INPUT DATA Start Marker

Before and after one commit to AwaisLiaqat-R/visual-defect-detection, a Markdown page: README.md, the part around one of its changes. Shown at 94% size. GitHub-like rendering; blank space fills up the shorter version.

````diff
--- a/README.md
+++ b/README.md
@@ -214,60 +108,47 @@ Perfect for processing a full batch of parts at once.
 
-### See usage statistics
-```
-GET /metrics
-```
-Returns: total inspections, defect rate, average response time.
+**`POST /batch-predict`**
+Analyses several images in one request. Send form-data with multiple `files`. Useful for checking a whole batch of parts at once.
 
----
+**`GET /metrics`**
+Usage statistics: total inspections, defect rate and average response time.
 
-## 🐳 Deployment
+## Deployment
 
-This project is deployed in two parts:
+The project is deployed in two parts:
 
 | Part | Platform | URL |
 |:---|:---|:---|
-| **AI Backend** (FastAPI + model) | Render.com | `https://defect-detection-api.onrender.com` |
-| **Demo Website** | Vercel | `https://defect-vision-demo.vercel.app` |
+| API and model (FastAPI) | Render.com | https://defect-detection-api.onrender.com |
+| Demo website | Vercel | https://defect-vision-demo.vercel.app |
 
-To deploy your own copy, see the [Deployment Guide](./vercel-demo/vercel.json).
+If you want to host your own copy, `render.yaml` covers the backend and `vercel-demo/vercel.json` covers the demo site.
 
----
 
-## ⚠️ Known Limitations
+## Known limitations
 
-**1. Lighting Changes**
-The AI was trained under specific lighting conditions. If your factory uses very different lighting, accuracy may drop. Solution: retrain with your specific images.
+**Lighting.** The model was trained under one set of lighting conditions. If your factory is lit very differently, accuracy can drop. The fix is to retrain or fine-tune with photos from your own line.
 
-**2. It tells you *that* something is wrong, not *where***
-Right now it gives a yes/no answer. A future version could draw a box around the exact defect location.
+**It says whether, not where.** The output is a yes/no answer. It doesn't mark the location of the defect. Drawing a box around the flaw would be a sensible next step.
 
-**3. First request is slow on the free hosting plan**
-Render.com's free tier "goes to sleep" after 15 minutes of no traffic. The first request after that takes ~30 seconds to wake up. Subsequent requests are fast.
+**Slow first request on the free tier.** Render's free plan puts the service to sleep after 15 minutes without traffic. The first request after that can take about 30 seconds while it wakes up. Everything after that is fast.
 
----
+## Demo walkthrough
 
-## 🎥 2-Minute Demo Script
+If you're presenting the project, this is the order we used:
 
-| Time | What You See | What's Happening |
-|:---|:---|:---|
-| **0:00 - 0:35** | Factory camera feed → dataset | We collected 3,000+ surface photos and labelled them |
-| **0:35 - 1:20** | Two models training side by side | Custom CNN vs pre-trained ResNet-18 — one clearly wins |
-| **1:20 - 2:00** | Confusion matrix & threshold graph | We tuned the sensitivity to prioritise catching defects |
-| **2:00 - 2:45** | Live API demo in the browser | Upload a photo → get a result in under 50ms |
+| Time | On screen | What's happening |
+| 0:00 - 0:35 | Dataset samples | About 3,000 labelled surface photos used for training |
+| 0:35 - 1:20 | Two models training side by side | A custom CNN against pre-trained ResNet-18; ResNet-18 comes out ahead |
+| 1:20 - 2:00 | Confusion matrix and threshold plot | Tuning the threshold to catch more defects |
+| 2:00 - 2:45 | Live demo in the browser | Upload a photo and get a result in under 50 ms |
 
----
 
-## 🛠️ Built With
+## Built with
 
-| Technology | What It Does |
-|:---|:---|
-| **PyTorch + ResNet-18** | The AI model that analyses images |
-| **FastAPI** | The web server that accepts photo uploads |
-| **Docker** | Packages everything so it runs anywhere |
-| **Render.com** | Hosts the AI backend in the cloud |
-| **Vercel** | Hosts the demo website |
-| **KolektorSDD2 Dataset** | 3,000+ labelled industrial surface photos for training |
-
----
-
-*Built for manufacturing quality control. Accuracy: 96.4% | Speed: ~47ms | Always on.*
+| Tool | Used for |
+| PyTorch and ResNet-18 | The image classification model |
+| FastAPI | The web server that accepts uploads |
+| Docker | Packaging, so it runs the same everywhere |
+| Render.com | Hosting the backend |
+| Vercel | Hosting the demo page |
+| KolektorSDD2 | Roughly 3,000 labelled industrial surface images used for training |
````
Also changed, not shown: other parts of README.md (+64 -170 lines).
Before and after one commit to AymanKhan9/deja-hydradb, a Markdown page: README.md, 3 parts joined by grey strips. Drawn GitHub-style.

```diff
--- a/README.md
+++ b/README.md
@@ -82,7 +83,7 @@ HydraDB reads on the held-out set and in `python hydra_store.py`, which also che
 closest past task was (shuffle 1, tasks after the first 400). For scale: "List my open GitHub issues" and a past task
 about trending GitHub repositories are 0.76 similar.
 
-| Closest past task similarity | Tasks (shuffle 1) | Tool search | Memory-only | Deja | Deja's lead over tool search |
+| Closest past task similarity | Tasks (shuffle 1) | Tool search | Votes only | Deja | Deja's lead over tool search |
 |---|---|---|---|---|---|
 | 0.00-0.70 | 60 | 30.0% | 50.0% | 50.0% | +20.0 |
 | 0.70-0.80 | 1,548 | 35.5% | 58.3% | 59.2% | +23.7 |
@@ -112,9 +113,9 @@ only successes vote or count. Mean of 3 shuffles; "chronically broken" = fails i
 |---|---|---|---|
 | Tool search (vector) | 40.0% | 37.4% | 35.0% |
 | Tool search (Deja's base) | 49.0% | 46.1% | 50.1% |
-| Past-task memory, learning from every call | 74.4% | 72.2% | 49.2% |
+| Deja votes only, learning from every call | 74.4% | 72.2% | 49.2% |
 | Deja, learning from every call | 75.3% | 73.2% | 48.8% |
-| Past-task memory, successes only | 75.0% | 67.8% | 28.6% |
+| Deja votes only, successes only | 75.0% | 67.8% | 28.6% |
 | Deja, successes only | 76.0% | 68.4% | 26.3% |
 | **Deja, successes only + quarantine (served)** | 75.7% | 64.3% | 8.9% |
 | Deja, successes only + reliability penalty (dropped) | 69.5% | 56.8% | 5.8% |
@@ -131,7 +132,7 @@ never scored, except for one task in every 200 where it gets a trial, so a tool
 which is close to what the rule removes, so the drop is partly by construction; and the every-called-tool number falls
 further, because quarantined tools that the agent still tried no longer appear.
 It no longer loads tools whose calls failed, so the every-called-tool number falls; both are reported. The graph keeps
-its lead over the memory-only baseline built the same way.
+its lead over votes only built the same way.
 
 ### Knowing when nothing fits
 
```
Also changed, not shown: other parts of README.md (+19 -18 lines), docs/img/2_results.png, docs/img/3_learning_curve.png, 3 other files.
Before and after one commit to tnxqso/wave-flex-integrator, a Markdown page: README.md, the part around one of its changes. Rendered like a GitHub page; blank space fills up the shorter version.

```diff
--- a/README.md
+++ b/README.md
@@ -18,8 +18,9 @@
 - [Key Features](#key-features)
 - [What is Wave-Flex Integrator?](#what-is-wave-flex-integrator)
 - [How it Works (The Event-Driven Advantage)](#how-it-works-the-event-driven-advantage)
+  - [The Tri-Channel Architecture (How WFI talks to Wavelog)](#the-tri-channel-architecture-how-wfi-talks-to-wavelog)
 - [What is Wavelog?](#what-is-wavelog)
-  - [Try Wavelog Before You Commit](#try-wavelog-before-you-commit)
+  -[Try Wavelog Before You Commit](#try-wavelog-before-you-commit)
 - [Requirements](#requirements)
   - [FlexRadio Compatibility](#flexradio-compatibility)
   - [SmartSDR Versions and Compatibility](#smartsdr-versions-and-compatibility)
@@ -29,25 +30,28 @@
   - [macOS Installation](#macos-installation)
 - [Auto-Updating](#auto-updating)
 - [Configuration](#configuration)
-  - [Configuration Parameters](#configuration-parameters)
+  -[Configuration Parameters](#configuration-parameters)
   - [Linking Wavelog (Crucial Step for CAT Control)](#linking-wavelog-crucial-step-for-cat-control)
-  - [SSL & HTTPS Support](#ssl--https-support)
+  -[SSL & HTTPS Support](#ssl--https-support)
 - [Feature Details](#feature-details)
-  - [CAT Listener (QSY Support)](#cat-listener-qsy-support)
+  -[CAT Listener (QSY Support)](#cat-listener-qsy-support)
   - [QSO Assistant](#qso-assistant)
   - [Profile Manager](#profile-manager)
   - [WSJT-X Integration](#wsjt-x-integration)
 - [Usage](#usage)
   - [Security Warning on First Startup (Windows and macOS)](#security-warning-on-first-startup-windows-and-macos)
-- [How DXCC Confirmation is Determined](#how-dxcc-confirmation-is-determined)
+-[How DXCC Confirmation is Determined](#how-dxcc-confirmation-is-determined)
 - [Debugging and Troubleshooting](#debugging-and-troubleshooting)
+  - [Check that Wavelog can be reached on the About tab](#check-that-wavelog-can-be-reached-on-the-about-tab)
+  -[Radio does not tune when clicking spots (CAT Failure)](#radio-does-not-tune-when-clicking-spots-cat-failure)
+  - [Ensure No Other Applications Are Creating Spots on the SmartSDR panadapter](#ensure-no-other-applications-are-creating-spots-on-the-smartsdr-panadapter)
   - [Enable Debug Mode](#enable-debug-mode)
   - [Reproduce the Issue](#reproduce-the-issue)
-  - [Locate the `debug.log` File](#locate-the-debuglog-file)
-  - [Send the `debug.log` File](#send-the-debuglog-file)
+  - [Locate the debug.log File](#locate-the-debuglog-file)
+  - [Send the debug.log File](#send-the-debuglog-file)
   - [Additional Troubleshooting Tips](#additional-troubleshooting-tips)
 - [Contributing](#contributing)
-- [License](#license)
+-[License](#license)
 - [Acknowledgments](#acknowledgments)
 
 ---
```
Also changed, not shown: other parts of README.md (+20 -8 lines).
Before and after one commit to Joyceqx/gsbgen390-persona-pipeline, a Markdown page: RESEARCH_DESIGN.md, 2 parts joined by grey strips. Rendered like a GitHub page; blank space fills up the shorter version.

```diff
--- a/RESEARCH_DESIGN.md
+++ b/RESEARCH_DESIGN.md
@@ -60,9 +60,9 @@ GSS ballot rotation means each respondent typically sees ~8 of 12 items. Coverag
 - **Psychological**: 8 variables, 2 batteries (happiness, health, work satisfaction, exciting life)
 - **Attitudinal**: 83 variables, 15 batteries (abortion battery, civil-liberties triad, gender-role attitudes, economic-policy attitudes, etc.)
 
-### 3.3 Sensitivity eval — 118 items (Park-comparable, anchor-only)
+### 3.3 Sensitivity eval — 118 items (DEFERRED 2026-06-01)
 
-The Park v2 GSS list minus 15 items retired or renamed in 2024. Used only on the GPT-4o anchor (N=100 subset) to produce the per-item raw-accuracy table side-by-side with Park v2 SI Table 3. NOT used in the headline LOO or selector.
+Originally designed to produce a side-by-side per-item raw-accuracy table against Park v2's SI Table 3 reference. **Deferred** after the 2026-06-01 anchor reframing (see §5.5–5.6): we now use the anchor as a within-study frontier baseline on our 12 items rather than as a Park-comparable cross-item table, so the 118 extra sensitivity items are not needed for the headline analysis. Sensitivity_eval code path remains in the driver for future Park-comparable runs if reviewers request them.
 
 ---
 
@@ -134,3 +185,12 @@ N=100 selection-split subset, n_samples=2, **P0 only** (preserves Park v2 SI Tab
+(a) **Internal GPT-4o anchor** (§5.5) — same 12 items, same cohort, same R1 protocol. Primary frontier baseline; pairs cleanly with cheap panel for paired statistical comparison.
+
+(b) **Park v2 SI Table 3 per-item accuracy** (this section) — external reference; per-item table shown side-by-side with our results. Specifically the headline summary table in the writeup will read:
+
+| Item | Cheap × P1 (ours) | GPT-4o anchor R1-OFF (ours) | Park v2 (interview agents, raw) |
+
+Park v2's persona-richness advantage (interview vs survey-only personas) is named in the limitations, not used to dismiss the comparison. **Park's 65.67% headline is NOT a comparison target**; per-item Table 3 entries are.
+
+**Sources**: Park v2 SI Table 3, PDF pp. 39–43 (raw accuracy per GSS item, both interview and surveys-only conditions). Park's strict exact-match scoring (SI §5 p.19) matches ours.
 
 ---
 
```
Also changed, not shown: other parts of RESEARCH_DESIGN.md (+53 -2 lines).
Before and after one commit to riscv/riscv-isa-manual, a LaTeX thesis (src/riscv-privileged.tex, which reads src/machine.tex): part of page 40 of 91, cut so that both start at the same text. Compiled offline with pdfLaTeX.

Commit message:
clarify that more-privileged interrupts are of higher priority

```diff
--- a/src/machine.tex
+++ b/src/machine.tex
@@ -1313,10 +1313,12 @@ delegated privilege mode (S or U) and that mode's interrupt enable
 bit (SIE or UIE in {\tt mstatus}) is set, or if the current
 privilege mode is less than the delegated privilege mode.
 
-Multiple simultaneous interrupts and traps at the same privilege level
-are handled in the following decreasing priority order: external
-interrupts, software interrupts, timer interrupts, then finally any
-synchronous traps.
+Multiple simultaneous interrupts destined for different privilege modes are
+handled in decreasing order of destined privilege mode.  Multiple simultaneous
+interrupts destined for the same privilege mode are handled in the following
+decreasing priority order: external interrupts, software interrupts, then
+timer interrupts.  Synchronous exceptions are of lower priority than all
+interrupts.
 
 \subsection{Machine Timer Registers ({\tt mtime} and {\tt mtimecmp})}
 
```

INPUT DATA End Marker

Identify and extract each line of the listing that contains "integrator".

Before and after one commit to tnxqso/wave-flex-integrator, a Markdown page: README.md, the part around one of its changes. Rendered like a GitHub page; blank space fills up the shorter version.
 - [What is Wave-Flex Integrator?](#what-is-wave-flex-integrator)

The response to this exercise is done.